He is disheveled. Dirty. A cardboard sign marks his place in society, at least for the moment. On it is written barely legible words, but I guess at their content: the typical appeal for money, food, anything to help. Sometimes the signs are clever. More often, they are tragic. Somewhere in between the law of averages determines the truth of each situation. In this case, he stands at the side of the onramp leading onto the Ross Island Bridge from the Westside. It can be a treacherous interchange, both for pedestrians and vehicles. But this guy makes a practice of helping drivers by waving them on when the way is clear. I have made a practice of helping him out in return. I figure he has earned at least a token of my appreciation.

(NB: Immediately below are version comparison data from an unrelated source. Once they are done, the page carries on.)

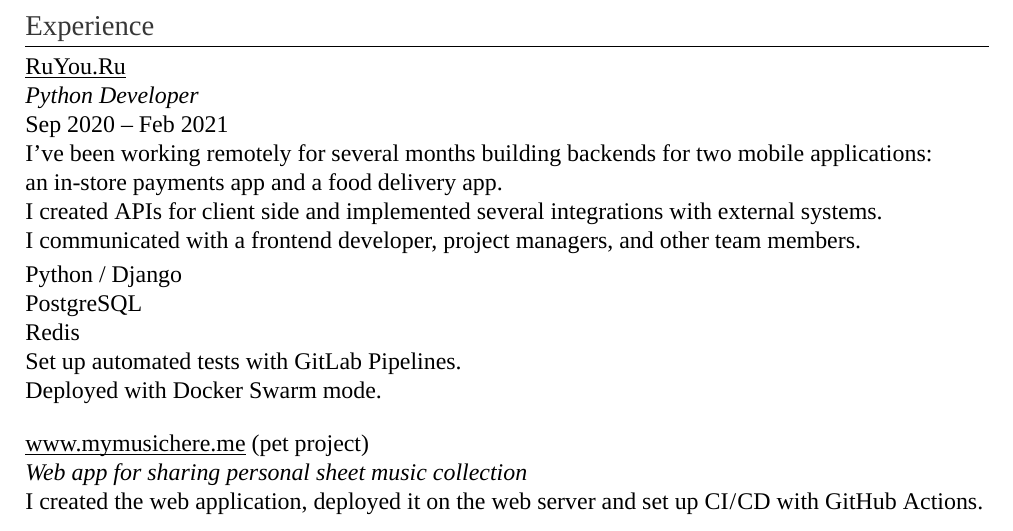
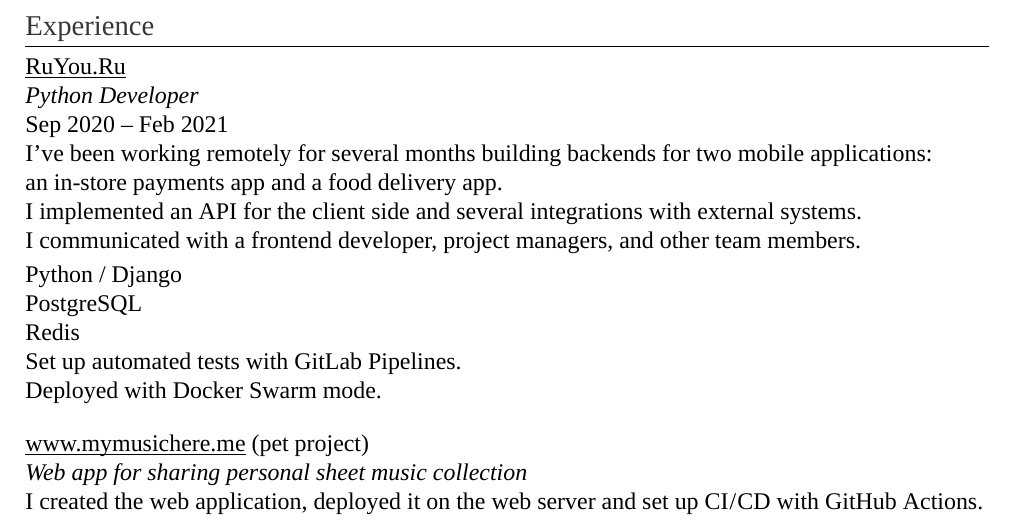
Before and after one commit to dmitrvk/resume, a LaTeX CV (resume.tex): part of the page, cut so that both start at the same text. Compiled offline with XeLaTeX.

Commit message:
Update experience

```diff
--- a/resume.tex
+++ b/resume.tex
@@ -59,8 +59,8 @@
 I've been working remotely for several months
 building backends for two mobile applications:\\
 an in-store payments app and a food delivery app.\\
-I created APIs for client side
-and implemented several integrations with external systems.\\
+I implemented
+an API for the client side and several integrations with external systems.\\
 I communicated
 with a frontend developer, project managers, and other team members.
 
```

There is the usual thank you, a smile, and often a God bless you. It is all over in a matter of one or two seconds. And I hope. I hope for another chance to see him smile. I pray he withstands the brutal rigors of outdoor life in an unforgiving city. I ask God for opportunities to connect more deeply with this man and others. In the city, or wherever he might lead.
I have never been homeless, although a recent review of my social security statement suggests I spent several years barely eking out a living. Yet, I am acquainted with profound loneliness within the crowded masses which seem to undulate with agendas all their own, never paying much mind to those who have become an invisible part of the urban landscape. I have met millionaires and the destitute. I have dialogued with brilliant minds and severely mentally handicapped persons. God has presented me opportunity to meet a lot of interesting people from all walks of life. But one thing breaks my heart every time I encounter it. A person who has given up. Lost hope. Sees himself as gutter trash. Invisible. Meaningless. Without value.
Not every homeless person holds that self-perception, but I venture to surmise that many hold a wavering hope at best or no hope at all. Ironically, this is not much different from some folks who have homes and incomes, and even expansive wealth, yet still wander aimlessly as to their purpose in life. I think that is what inspires me most about HomePDX. Ken Lloyd and his team are committed to creating community which inspires care for each other and hope for a better future.
As I wrestle with the conflict of narrative and sub-plots in my story, I identify at some level with those who yearn for hope, yet wonder if it is accessible for the least among us. Ken told me once that it takes hurt people to work with hurting people such as those served by HomePDX. I understand his point. It is a fair one. While I may not be hurt to the extent or in the ways to which he alluded, I am discovering a pain not far beneath the surface which identifies with the forgotten ones in our society.
It is the pain beneath the smile. It dares not expose itself, except only at utmost need. It lies dormant in normal daily life, allowing us to work, play, and relate to each other. It behaves itself in social situations such as church, home groups, and family get-togethers. But in the quiet times, such as driving to or from work, or the late hours when all others are asleep, it sometimes makes its presence known. With brutal sharpness. Some of you know what I am talking about. You feel it even now. And you wonder.
You wonder if you have worth. If you are gutter trash. If you will soon be on the street yourself due to mounting financial problems. If life is worth living.
No, you are not gutter trash. Yes, your life is worth living. Just like some who venture into HomePDX are discovering, our lives do have hope. In Jesus Christ.
Got questions? Ask away. Let’s talk.